The classical Venturi meter, whose use is described in ISO 5167-1: 1991, has the form shown in Figure 1
Figure 1. Classical Vetituri meter design. (From B. S. 7405 (1991) Fig. 3.1.4, with permission of B.S.I.)
For incompressible flow if the Bernoulli Equation is applied between two planes of the tappings,
where p, ρ and ū are the pressure, density and mean velocity and the subscripts 1 and 2 refer to the upstream and downstream (throat) tapping planes.
where is the volumetric flowrate and D and d the pipe and throat diameters.
Combining Eqs. (1) and (2)
where β is the diameter ratio, d/D. In reality, there is a small loss of total pressure, and the equation is multiplied by the discharge coefficient, C, to take this into account:
where Δp is the differential pressure (≡p1 − p2). The discharge coefficient of a Venturi meter is typically 0.985, but may be even higher if the convergent section is machined. Discharge coefficients for uncalibrated Venturi meters, together with corresponding uncertainties, are given in ISO 5167-1: 1991.
If the fluid being metered is compressible, there will be a change in density when the pressure changes from p1 to p2 on passing through the contraction. As the pressure changes quickly, it is assumed that no heat transfer occurs and because no work is done by or on the fluid, the expansion is isentropic. The expansion is almost entirely longitudinal and an expansibility factor, ε, can be calculated assuming one-dimensional flow of an ideal gas:
where τ is the pressure ratio, p2/p1, and κ the isentropic exponent. The expansibility factor is applied to the flow equation in the same way as the discharge coefficient.
Various forms of construction of a Venturi meter are employed, depending on size, but all are considerably more expensive than the orifice plate. However, because most of the differential pressure is recovered by means of the divergent outlet section, the Venturi causes less overall pressure loss in a system and thus saves energy: the overall pressure loss is generally between 5 and 20 per cent of the measured differential pressure. The Venturi meter has an advantage over the orifice plate in that it does not have a sharp edge which can become rounded; however, the Venturi meter is more susceptible to errors due to burrs or deposits round the downstream (throat) tapping.
The lengths of straight pipe required upstream and downstream of a Venturi meter for accurate flow measurement are given in ISO 5167-1: 1991. These are shorter than those required for an orifice plate by a factor which can be as large as 9. However, Kochen et al. show that the minimum straight lengths between a single upstream 90° bend and a Venturi meter in the Standard are too short by a factor of about 3.
British Standards Institution (1991) Guide to selection and application of flowmeters for the measurement of fluid flow in closed conduits, BS 7405.
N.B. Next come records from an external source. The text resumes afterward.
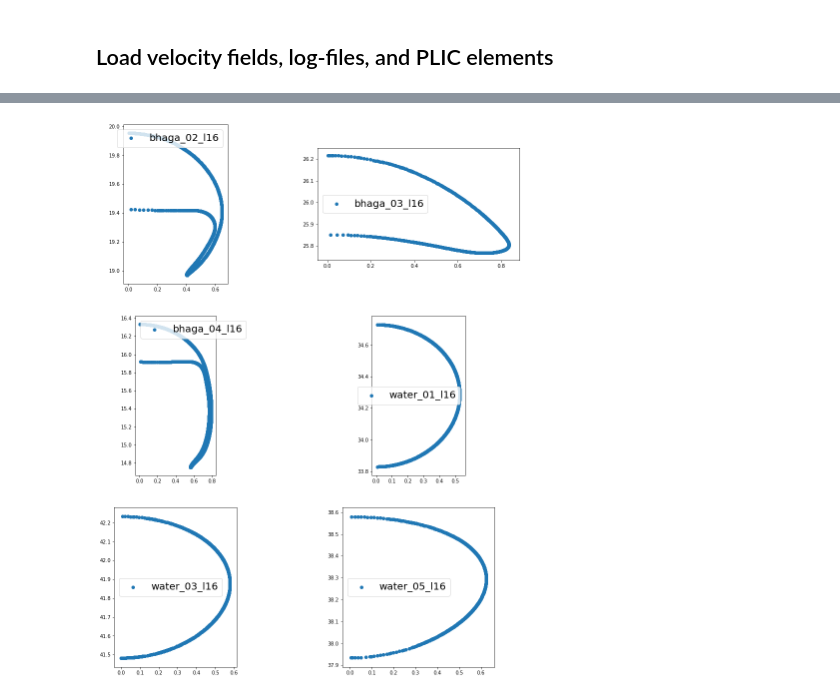
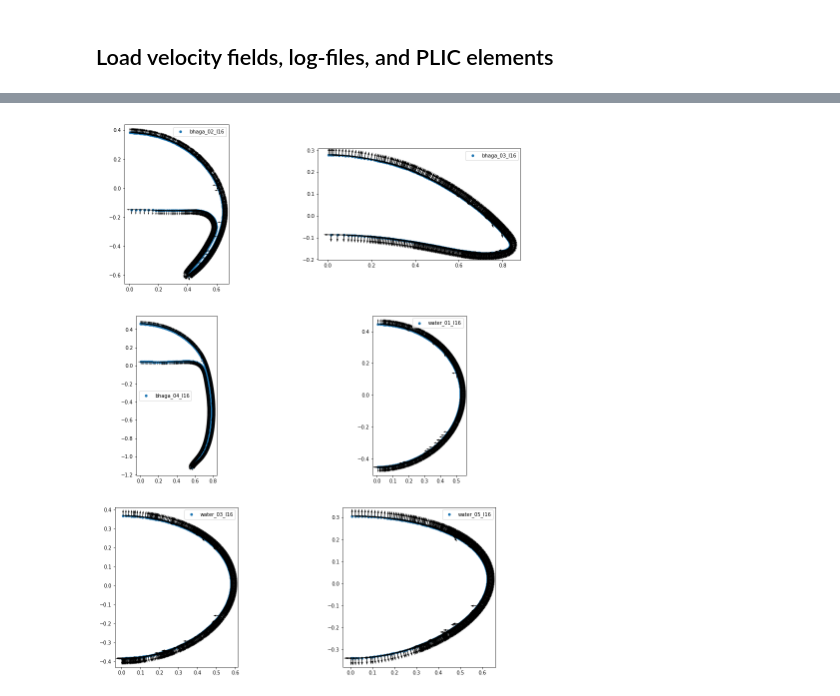
Before and after one commit to AndreWeiner/phd_notebooks, a Jupyter notebook: notebooks/basilisk_2D_interface_velocity.ipynb, the cells around one changed output, grey strips where cells are left out. Saved outputs shown, nothing was run; the diff lists cells and outputs as text; code cells hidden in the pictures.

```diff
--- a/notebooks/basilisk_2D_interface_velocity.ipynb
+++ b/notebooks/basilisk_2D_interface_velocity.ipynb
@@ -45,6 +45,7 @@ for i, case in enumerate(cases):
 # %%
 times = [30, 30, 20, 12, 14, 14] # Basilisk simulation time
 Ga = [15.2400, 134.626, 30.8340, 98.6715, 163.450, 238.287]
+U_b = []
 
 all_fields = {}
 all_facets = {}
@@ -54,10 +55,11 @@ for i, case in enumerate(cases):
     log = hm.Logfile(log_path)
     log.read_logfile(usecols=['time', 'u_x', 'x'])
     row = log.find_closest("time", times[i])
-    plic_path = case + "/plic_clean/plic_{:06d}.pkl".format(row.index.values[0]*10)
-    all_facets[case_name] = hm.FacetCollection2D(plic_path, [0, row.x.values[0]], True)
+    U_b.append(row.u_x.values[0])
     field_path = case + "/" + case_name + "_t{:2d}.csv".format(times[i])
     all_fields[case_name] = hm.CenterFieldValues2D(field_path, [0.0, row.x.values[0]], [0.0, row.u_x.values[0]])
+    plic_path = case + "/plic_clean/plic_{:06d}.pkl".format(row.index.values[0]*10)
+    all_facets[case_name] = hm.FacetCollection2D(plic_path, [0, row.x.values[0]], True, all_fields[case_name])
     print("")
 # %% [output]
 Successfully read file ../data/bhaga_02_l16/log.bhaga_02_l16.csv
@@ -80,15 +82,19 @@ Successfully read file ../data/water_05_l16/water_05_l16_t14.csv
 # %%
 rc('text', usetex=False)
 fig, axarr = plt.subplots(3, 2, figsize=(hm.figure_width, 20))
 
 index = [(i,j) for i in range(3) for j in range(2)]
 
 for i, case in enumerate(cases):
     case_name = case.split("/")[-1]
     row, col = index[i]
     c_x, c_y = all_facets[case_name].get_facet_centers(polar=False)
-    axarr[row, col].scatter(c_x, c_y, label=case_name)
+    n_vec = all_facets[case_name].get_unit_normals()
+    t_vec = all_facets[case_name].get_unit_tangentials()
+    axarr[row, col].scatter(c_x, c_y, s=20, label=case_name)
+    axarr[row, col].quiver(c_x, c_y, n_vec[:, 0], n_vec[:, 1], scale=30, units="xy", width=0.003)
+    axarr[row, col].quiver(c_x, c_y, t_vec[:, 0], t_vec[:, 1], scale=30, units="xy", width=0.003)
     axarr[row, col].set_aspect("equal")
-    axarr[row, col].legend(fontsize=hm.fontsize_legend)
+    axarr[row, col].legend()
 # %% [output]
-[figure, old version]
+[figure, new version]
```
Also changed, not shown: parts of 15 cells of this notebook, 2 other files.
International Organization for Standardization, Measurement of fluid flow by means of pressure differential devices—Part 1: Orifice plates, nozzles and Venturi tubes inserted in circular cross-section conduits running full. ISO 5167-1: 1991.
Kochen, G., Smith, D. J. M., and Umbach, A. (1989) Installation effects on Venturi tube flowmeters, Intech Engineers Notebook, October 1989,41-43.
- British Standards Institution (1991) Guide to selection and application of flowmeters for the measurement of fluid flow in closed conduits, BS 7405.
- International Organization for Standardization, Measurement of fluid flow by means of pressure differential devicesâ€”Part 1: Orifice plates, nozzles and Venturi tubes inserted in circular cross-section conduits running full. ISO 5167-1: 1991.
- Kochen, G., Smith, D. J. M., and Umbach, A. (1989) Installation effects on Venturi tube flowmeters, Intech Engineers Notebook, October 1989,41-43.
Heat & Mass Transfer, and Fluids Engineering